(Data to use)

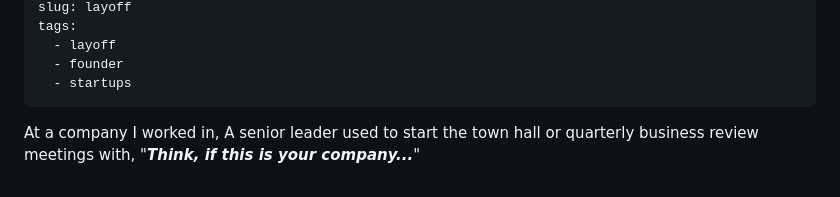
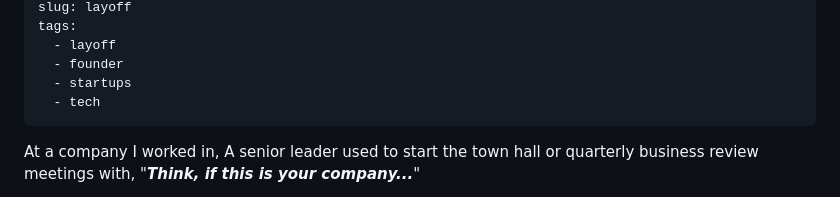
Before and after one commit to aravindputrevu/aravind.dev, a Markdown page: content/posts/layoffs.md, the part around the change. Rendered like a GitHub page.

Commit message:
fixing tag to appear in latest

```diff
--- a/content/posts/layoffs.md
+++ b/content/posts/layoffs.md
@@ -10,6 +10,7 @@ tags:
   - layoff
   - founder
   - startups
+  - tech
 ---
 
 At a company I worked in, A senior leader used to start the town hall or quarterly business review meetings with, "**_Think, if this is your company..._**"
```
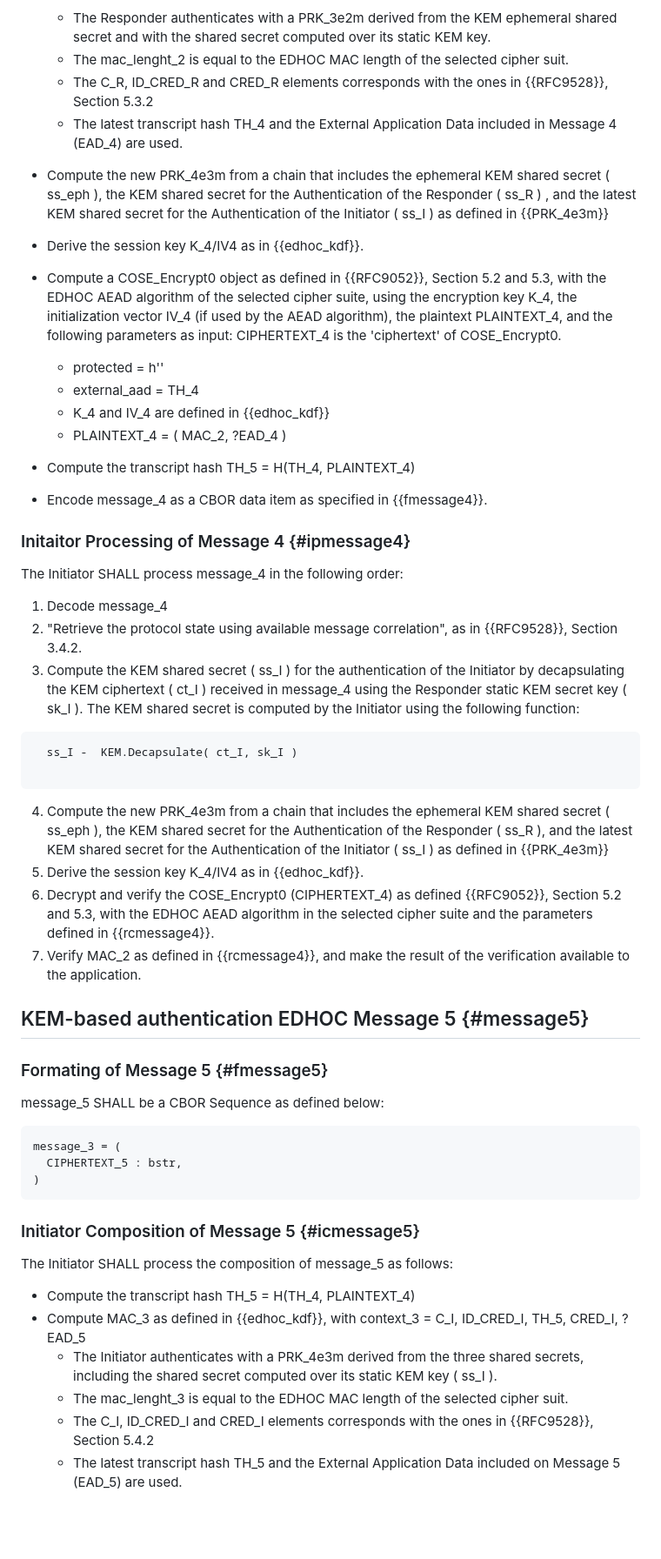
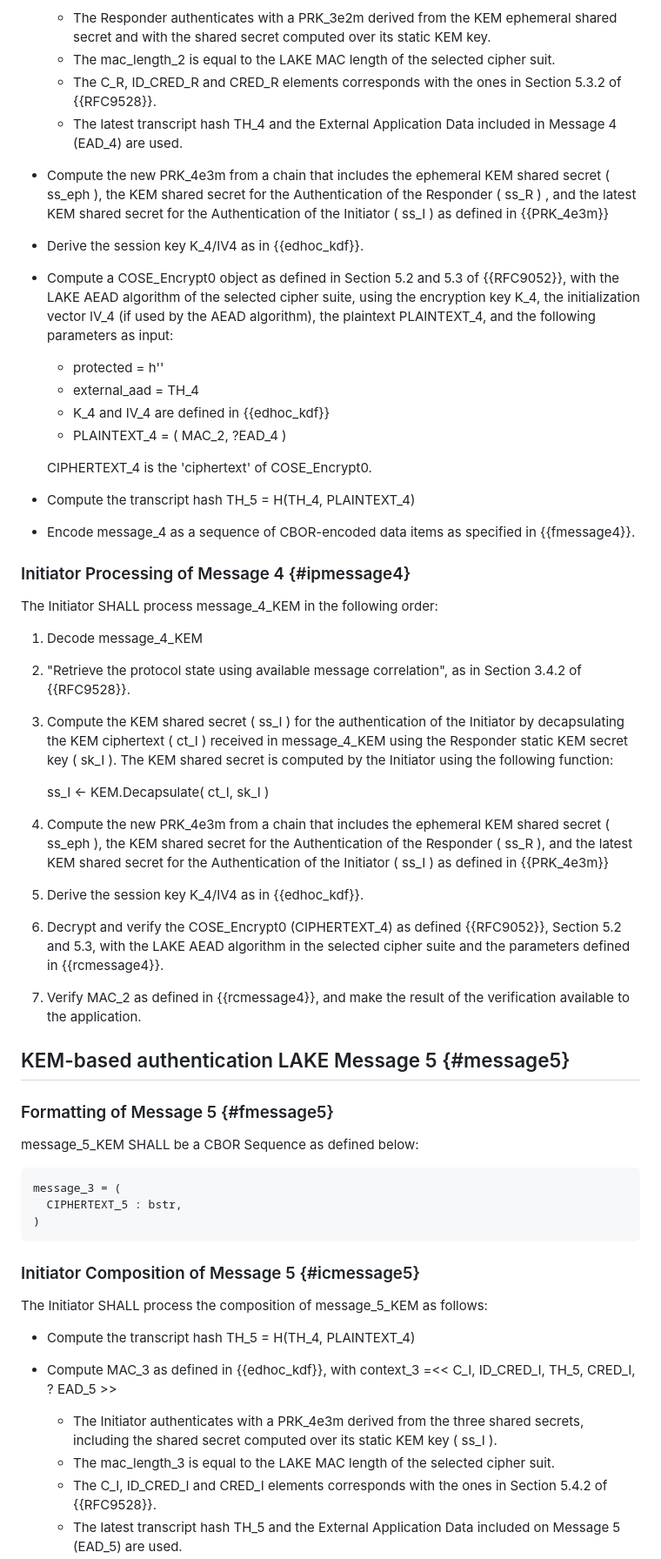
Before and after one commit to lake-wg/authkem, a Markdown page: draft-ietf-lake-authkem-edhoc.md, the part around one of its changes. Shown at 87% size. Rendered like a GitHub page; blank space fills up the shorter version.

```diff
--- a/draft-ietf-lake-authkem-edhoc.md
+++ b/draft-ietf-lake-authkem-edhoc.md
@@ -687,40 +664,40 @@ The Responder SHALL process the composition of message_4 as follows:
   - The Responder authenticates with a PRK_3e2m derived from the KEM ephemeral shared secret and with the shared secret computed over its static KEM key.
-  - The mac_lenght_2 is equal to the EDHOC MAC length of the selected cipher suit.
-  - The C_R, ID_CRED_R and CRED_R elements corresponds with the ones in {{RFC9528}}, Section 5.3.2
+  - The mac_length_2 is equal to the LAKE MAC length of the selected cipher suit.
+  - The C_R, ID_CRED_R and CRED_R elements corresponds with the ones in Section 5.3.2 of {{RFC9528}}.
   - The latest transcript hash TH_4 and the External Application Data included in Message 4 (EAD_4) are used.
 - Compute the new PRK_4e3m from a chain that includes the ephemeral KEM shared secret ( ss_eph ), the KEM shared secret for the Authentication of the Responder ( ss_R ) , and the latest KEM shared secret for the Authentication of the Initiator ( ss_I ) as defined in {{PRK_4e3m}}
 - Derive the session key K_4/IV4 as in {{edhoc_kdf}}.
-- Compute a COSE_Encrypt0 object as defined in {{RFC9052}}, Section 5.2 and 5.3, with the EDHOC AEAD algorithm of the selected cipher suite, using the encryption key K_4, the initialization vector IV_4 (if used by the AEAD algorithm), the plaintext PLAINTEXT_4, and the following parameters as input:  CIPHERTEXT_4 is the 'ciphertext' of COSE_Encrypt0.
+- Compute a COSE_Encrypt0 object as defined in Section 5.2 and 5.3 of {{RFC9052}}, with the LAKE AEAD algorithm of the selected cipher suite, using the encryption key K_4, the initialization vector IV_4 (if used by the AEAD algorithm), the plaintext PLAINTEXT_4, and the following parameters as input:
   - protected = h''
   - external_aad = TH_4
   - K_4 and IV_4 are defined in {{edhoc_kdf}}
   - PLAINTEXT_4 = ( MAC_2, ?EAD_4 )
+
+  CIPHERTEXT_4 is the 'ciphertext' of COSE_Encrypt0.
+
 - Compute the transcript hash TH_5 = H(TH_4, PLAINTEXT_4)
-- Encode message_4 as a CBOR data item as specified in {{fmessage4}}.
+- Encode message_4 as a sequence of CBOR-encoded data items as specified in  {{fmessage4}}.
 
-### Initaitor Processing of Message 4 {#ipmessage4}
+### Initiator Processing of Message 4 {#ipmessage4}
 
-The Initiator SHALL process message_4 in the following order:
+The Initiator SHALL process message_4_KEM in the following order:
 
-1. Decode message_4
-2. "Retrieve the protocol state using available message correlation", as in {{RFC9528}}, Section 3.4.2.
-3. Compute the KEM shared secret ( ss_I ) for the authentication of the Initiator by decapsulating the KEM ciphertext ( ct_I ) received in message_4 using the Responder static KEM secret key ( sk_I ). The KEM shared secret is computed by the Initiator using the following function:
+1. Decode message_4_KEM
+2. "Retrieve the protocol state using available message correlation", as in Section 3.4.2 of {{RFC9528}}.
+3. Compute the KEM shared secret ( ss_I ) for the authentication of the Initiator by decapsulating the KEM ciphertext ( ct_I ) received in message_4_KEM using the Responder static KEM secret key ( sk_I ). The KEM shared secret is computed by the Initiator using the following function:
 
-~~~cddl
-  ss_I -  KEM.Decapsulate( ct_I, sk_I )
-
-~~~
+    ss_I <-  KEM.Decapsulate( ct_I, sk_I )
 
 4. Compute the new PRK_4e3m from a chain that includes the ephemeral KEM shared secret ( ss_eph ), the KEM shared secret for the Authentication of the Responder ( ss_R ), and the latest KEM shared secret for the Authentication of the Initiator ( ss_I ) as defined in {{PRK_4e3m}}
 5. Derive the session key K_4/IV4 as in {{edhoc_kdf}}.
-6. Decrypt and verify the COSE_Encrypt0 (CIPHERTEXT_4) as defined {{RFC9052}}, Section 5.2 and 5.3, with the EDHOC AEAD algorithm in the selected cipher suite and the parameters defined in {{rcmessage4}}.
+6. Decrypt and verify the COSE_Encrypt0 (CIPHERTEXT_4) as defined {{RFC9052}}, Section 5.2 and 5.3, with the LAKE AEAD algorithm in the selected cipher suite and the parameters defined in {{rcmessage4}}.
 7. Verify MAC_2 as defined in {{rcmessage4}}, and make the result of the verification available to the application.
 
-## KEM-based authentication EDHOC Message 5 {#message5}
+## KEM-based authentication LAKE Message 5 {#message5}
 
-### Formating of Message 5 {#fmessage5}
+### Formatting of Message 5 {#fmessage5}
 
-message_5 SHALL be a CBOR Sequence as defined below:
+message_5_KEM SHALL be a CBOR Sequence as defined below:
 
 ~~~ cddl
 message_3 = (
@@ -730,11 +707,11 @@ message_3 = (
 
 ### Initiator Composition of Message 5 {#icmessage5}
 
-The Initiator SHALL process the composition of message_5 as follows:
+The Initiator SHALL process the composition of message_5_KEM as follows:
 
 - Compute the transcript hash TH_5 = H(TH_4, PLAINTEXT_4)
-- Compute MAC_3 as defined in {{edhoc_kdf}}, with context_3 = C_I, ID_CRED_I, TH_5, CRED_I, ? EAD_5
+- Compute MAC_3 as defined in {{edhoc_kdf}}, with context_3 =<< C_I, ID_CRED_I, TH_5, CRED_I, ? EAD_5 >>
   - The Initiator authenticates with a PRK_4e3m derived from the three shared secrets, including the shared secret computed over its static KEM key ( ss_I ).
-  - The mac_lenght_3 is equal to the EDHOC MAC length of the selected cipher suit.
-  - The C_I, ID_CRED_I and CRED_I elements corresponds with the ones in {{RFC9528}}, Section 5.4.2
+  - The mac_length_3 is equal to the LAKE MAC length of the selected cipher suit.
+  - The C_I, ID_CRED_I and CRED_I elements corresponds with the ones in Section 5.4.2 of {{RFC9528}}.
   - The latest transcript hash TH_5 and the External Application Data included on Message 5 (EAD_5) are used.
```
Also changed, not shown: other parts of draft-ietf-lake-authkem-edhoc.md (+216 -279 lines).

(End Data to use)

## Required work
Collect, from the material above, every line containing the word "initialization".

## Result of this task
-- Compute a COSE_Encrypt0 object as defined in {{RFC9052}}, Section 5.2 and 5.3, with the EDHOC AEAD algorithm of the selected cipher suite, using the encryption key K_4, the initialization vector IV_4 (if used by the AEAD algorithm), the plaintext PLAINTEXT_4, and the following parameters as input:  CIPHERTEXT_4 is the 'ciphertext' of COSE_Encrypt0.
+- Compute a COSE_Encrypt0 object as defined in Section 5.2 and 5.3 of {{RFC9052}}, with the LAKE AEAD algorithm of the selected cipher suite, using the encryption key K_4, the initialization vector IV_4 (if used by the AEAD algorithm), the plaintext PLAINTEXT_4, and the following parameters as input:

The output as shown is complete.